In this paper we presented data suggesting that the risk of cesarean delivery at 38-weeks gestation was similar in the family practices and obstetric-specialist practices of an urban teaching hospital when patients had a singleton pregnancy and were a good candidate for a trial of labor. Although this finding is counter to common assumptions that the maternity practices of family physicians contain less risk than the practices of obstetrician-specialists, we believe that the amount of risk in the practices of family physicians has been systematically underestimated. In this paper we discuss why this may have been so, and offer indirect standardization as a way to compare levels of risk between two different groups. Other methods, such as the use of propensity scoring, could also be used for this purpose. Although it would be interesting to consider a study randomizing subjects to family physician care vs obstetrician care, such a study is unlikely to be conducted at anytime in the near future. As a result, the comparison of outcomes in the two specialties should only be done following a fair risk adjustment procedure that includes a full range of prenatal variables including variables related to socioeconomic status.

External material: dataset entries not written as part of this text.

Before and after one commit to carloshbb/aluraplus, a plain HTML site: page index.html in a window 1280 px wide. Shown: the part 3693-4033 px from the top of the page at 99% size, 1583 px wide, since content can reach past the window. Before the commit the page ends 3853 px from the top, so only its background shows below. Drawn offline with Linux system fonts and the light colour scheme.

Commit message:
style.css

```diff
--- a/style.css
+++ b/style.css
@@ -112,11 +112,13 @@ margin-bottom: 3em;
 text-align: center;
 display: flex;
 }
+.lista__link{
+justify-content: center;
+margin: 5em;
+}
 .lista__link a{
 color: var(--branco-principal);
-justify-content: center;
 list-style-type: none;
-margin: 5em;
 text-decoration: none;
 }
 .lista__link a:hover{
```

AMOR-IPAT – the Active Management of Risk in Pregnancy at Term. AMOR-IPAT is a preventive approach to obstetric care that uses prostaglandin E2-assisted preventive induction of labor, to ensure that every woman is offered a chance to enter labor during the part of gestation that offers the greatest likelihood for a healthy delivery for mother and infant. AMOR-IPAT uses a published risk-scoring system to estimate for each gravida a patient-specific upper limit of the optimal time of delivery (UL-OTD). If any gravida does not enter labor by 3–4 days prior to her UL-OTD, then she is scheduled for preventive labor induction such that she enters labor on or before her UL-OTD. If a gravida is scheduled for a preventive induction of labor, but has a modified cervical Bishop’s score of five or less, then she is provided with cervical ripening with PGE2 prior to the start of oxytocin.

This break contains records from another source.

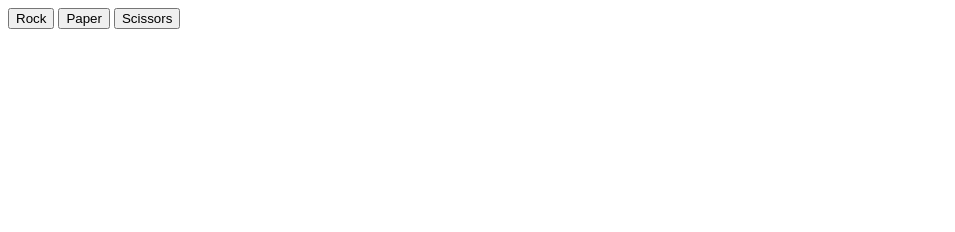
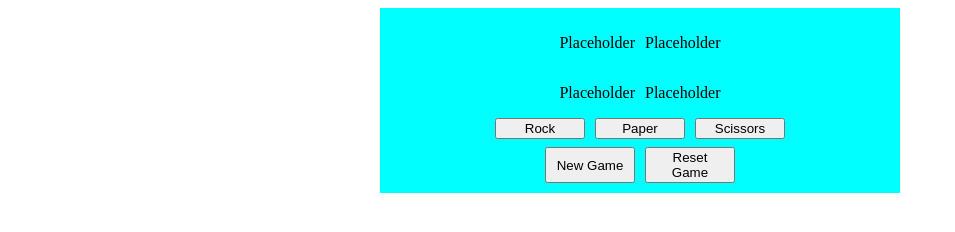
Before and after one commit to Alpaca3245/rock-paper-scissors, a plain HTML site: page index.html in a window 1280 px wide. Shown: the whole page, without its empty margins (0-955 px from the left). Drawn offline with Linux system fonts and the light colour scheme.

Commit message:
Made basic ui for rock paper scissors

```diff
--- /dev/null
+++ b/index.css
@@ -0,0 +1,46 @@
+body {
+    display: flex;
+    justify-content: center;
+}
+
+.game-container {
+    display: flex;
+    flex-direction: column;
+    justify-content: center;
+    width: 500px;
+    padding: 10px;
+    align-items: center;
+    background-color: aqua;
+}
+
+.game-container div {
+    column-gap: 10px;
+}
+
+.choice-display {
+    display: flex;
+    justify-content: center;
+}
+
+.scoreboard {
+    display: flex;
+}
+
+.score-number {
+    background-color:red;
+}
+
+.game-controls {
+    display: flex;
+    width: 300px;
+    justify-content: center;
+    padding-bottom: 8px;
+}
+
+.game-controls button {
+    width: 90px;
+}
+
+#game-controls2 {  /* Overrides .gameControls */
+    padding-bottom: 0px;
+}
--- a/index.html
+++ b/index.html
@@ -3,15 +3,33 @@
 <head>
     <meta charset="UTF-8">
     <meta name="viewport" content="width=device-width, initial-scale=1.0">
+    <link rel="stylesheet" href="index.css">
     <title>Rock Paper Scissors</title>
 
 </head>
+
 <body>
+    <div class="game-container">
+        <div class="choice-display">
+            <p class="choice-text" id="human-choice">Placeholder </p>
+            <p class="choice-text" id="computer-choice">Placeholder </p>
+        </div>
 
-    <div class="btnGroup">
-        <button>Rock</button>
-        <button>Paper</button>
-        <button>Scissors</button>
+        <div class="scoreboard">
+            <p class="human-score-text">Placeholder</p>
+            <p class="computer-score-text">Placeholder </p>
+        </div>
+
+        <div class="game-controls" id="game-controls1">
+            <button>Rock</button>
+            <button>Paper</button>
+            <button>Scissors</button>
+        </div>
+
+        <div class="game-controls" id="game-controls2">
+            <button id="newGameBtn">New Game</button>
+            <button id="resetGameBtn">Reset Game</button>
+        </div>
     </div>
 
     <script src="rock-paper-scissors.js"></script>
--- a/rock-paper-scissors.js
+++ b/rock-paper-scissors.js
@@ -25,15 +25,12 @@ function getComputerChoice() {
     return computerChoice;
 }
 
-// Prompt that asks user to type in rock, paper or scissors
-function getHumanChoice() {
-    humanChoice = prompt("Choose by inputing \"Rock\" \"Paper\" or \"Scissors\"");
-    console.log("Human choice: " + humanChoice)
-    return humanChoice;
-}
+// Plays a single round of rock paper scissors with the computer
+// Use play game to play several rounds
+function playRound(humanChoice, computerChoice) {
+    humanResult = humanChoice.toLowerCase();
+    computerResult = computerChoice.toLowerCase();
 
-// Plays a single round of rock paper scissors with the computer
-function playRound(humanChoice, computerChoice) {
     if (humanChoice == computerChoice) {
         console.log("Tie!");
     } else if ((humanChoice == "rock") && (computerChoice == "paper")) {
@@ -54,11 +51,11 @@ function playRound(humanChoice, computerChoice) {
     return 0;
 }
 
-function playGame() {
+function playGame(humanBtnSelection) { // Runs inputs arguments for playRound and starts playRound function several times (start rock paper scissors game)
     const maxRounds = 5; // Number of rounds
 
     for (let i = 0; i < maxRounds; i++) {
-        const humanSelection = getHumanChoice();
+        const humanSelection = humanBtnSelection();
         const computerSelection = getComputerChoice();
 
         playRound(humanSelection, computerSelection)
@@ -66,22 +63,27 @@ function playGame() {
     }
 }
 
+
 // Buttons events
-const btnGroup = document.querySelector(".btnGroup");
+const btnGroup = document.querySelector(".game-controls");
 
 btnGroup.addEventListener("click", e => {
     console.log(e.target);
     let targetText = e.target.textContent; // Assigning to variable is easier and prevents the system from finding the variable several times
+    let humanBtnSelection = "";
 
     switch(targetText) {
         case 'Rock':
             console.log("Rock");
+            humanBtnSelection = targetText;
             break;
         case 'Paper':
             console.log("Paper");
+            humanBtnSelection = targetText;
         break;
         case 'Scissors':
             console.log("Scissors");
+            humanBtnSelection = targetText;
         break;
     }
 })
```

The author of this manuscript has no conflicts of interest to report.